A typical Polistes sagittarius individual from Hong Kong, such as the one in the photo above, is medium-sized, averaging between 18 to 24 mm in total length. It is mostly black, with parts of the thorax and front of the head in reddish brown. The first segment of the abdomen has a small dark brown band, followed by a larger band of deep yellow. The rest of the abdomen is black, as are the legs and antennae. The wings have a dark brown tinge and are clear around the edges. Its body shape is typical of Polistes species. Specimens from Southeast Asian regions such as Singapore and Thailand are sometimes even larger (I have collected specimens in Singapore measuring 24 to 27mm), without the reddish brown on head and thorax, and a lighter yellow band (the band on individuals in Singapore can appear almost whitish under strong light). This pattern of the Southeast Asian colour form having a totally black head and thorax as opposed to parts of the head and thorax being reddish brown can also be seen in hornet species such as Vespa tropica or Vespa affinis, which this species resembles. The photos below show specimens from Singapore.
Polistes sagittarius usually flies in areas of shade, with slow flight, but seldom landing. It preys almost solely on caterpillars, and I have observed workers catching caterpillars from areas where cabbage is grown, as well as from ornamental plants grown in urban areas in Singapore. A specimen I held in captivity for a period also accepted a piece of raw chicken, which it chewed up. In Hong Kong, it is usually more commonly seen around April to October. It is fairly common in many urban and rural parts of Hong Kong; it is also the most common species in Singapore.
The nest is a typical Polistine nest, open, umbrella-shaped and usually suspended from some form of shelter. It has an excentric (inclined away from the centre, towards one side) petiole (the petiole is the "stalk" from which the nest is suspended to the surface it is built on), and so often appears slightly slanted. The nest site can vary according to region. In Hong Kong, the nest is often hung in a slightly diagonal position from a tree trunk or branch. In Singapore, nests are often built under large, broad leaves or in the dense foliage of bushes, shrubs and trees of all heights, concealed by the leaves. It is apparently quite versatile, being quite inclined to building nests in urban buildings and man-made shelters; long ago I witnessed a nest that was built in a school causing some panic after some children knocked the nest down, triggering an attack. At the time, I assumed the wasps involved were Vespa affinis, due to the colouration; I remember staring at the nest and scratching my head in confusion, wondering why Vespa affinis built nests that were open, instead of the usual large, covered, oblong nests typical of most hornets. The “dilemma” was solved when I caught two specimens and realized they were Polistines.
The colony size of this species seldom gets very large. This is possibly due to much aggression within colonies. So far, in all the colonies I relocated for observation, the females were involved in much fighting, more so than most other Polistes species I have observed. I have also seen males in Singapore defending territories around plants and fighting vigorously with other males which come close, often falling to the ground together in the process. (I have noticed that species which do not fight as vigorously within the colony usually attain far larger colony sizes.)

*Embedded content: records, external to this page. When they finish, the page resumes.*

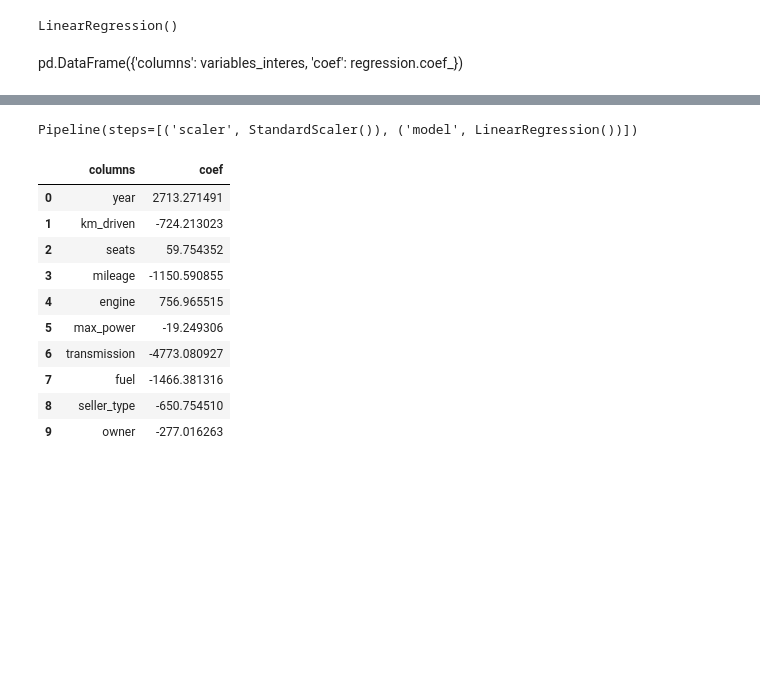
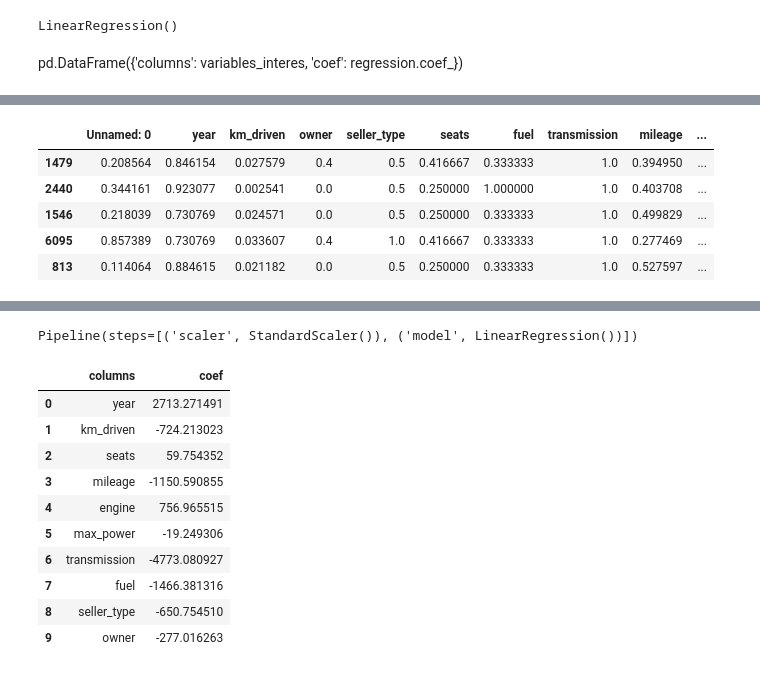
Before and after one commit to Paolaaaaaa/Lab2-Regresion, a Jupyter notebook: Regresion.ipynb, the cells around one changed output, grey strips where cells are left out. Drawn from its saved outputs; the diff is of its cells as text; code cells hidden in the pictures; blank space fills up the shorter version.

```diff
--- a/Regresion.ipynb
+++ b/Regresion.ipynb
@@ -266,0 +288,10 @@ plt.show()
+# %%
+norm_data=normalize_cols(data_tercer_modelo,variables_interes)
+norm_data.sample(5)
+# %% [output]
+|  | Unnamed: 0 | year | km_driven | owner | seller_type | seats | fuel | transmission | mileage | ... |
+| 1479 | 0.208564 | 0.846154 | 0.027579 | 0.4 | 0.5 | 0.416667 | 0.333333 | 1.0 | 0.394950 | ... |
+| 2440 | 0.344161 | 0.923077 | 0.002541 | 0.0 | 0.5 | 0.250000 | 1.000000 | 1.0 | 0.403708 | ... |
+| 1546 | 0.218039 | 0.730769 | 0.024571 | 0.0 | 0.5 | 0.250000 | 0.333333 | 1.0 | 0.499829 | ... |
+| 6095 | 0.857389 | 0.730769 | 0.033607 | 0.4 | 1.0 | 0.416667 | 0.333333 | 1.0 | 0.277469 | ... |
+| 813 | 0.114064 | 0.884615 | 0.021182 | 0.0 | 0.5 | 0.250000 | 0.333333 | 1.0 | 0.527597 | ... |
```
Also changed, not shown: parts of 18 cells of this notebook.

Above: Nest of Polistes sagittarius in Singapore. Photo copyright and courtesy of Ng Kim Tee.
Below: Nest of Polistes sagittarius in Hong Kong. Photo copyright and courtesy of Christophe Barthelemy.
I used to consider this species to be somewhat defensive, due to a few painful encounters in the past. In actual fact, it is highly tolerant people moving around the vicinity of the nest, and although any attempt to get close will be closely watched and monitored by the wasps, especially in a big colony, defensive behaviour only ensues if quick movement towards the nest is made, or the nest or a surrounding object is touched or vibrated. When this happens, unlike many other species which wildly sting whatever they can latch on to, this species often aims extremely accurately straight for the head! I have never been stung by this species on my hands or arms, it has always been right on the head! However, its small colony size and inoffensive nature if not disturbed means that its nests do not pose a threat in most cases, unless built near very crowded areas. Gardeners and landscape workers should take extra precaution, however, as this species often nests in ornamental plants.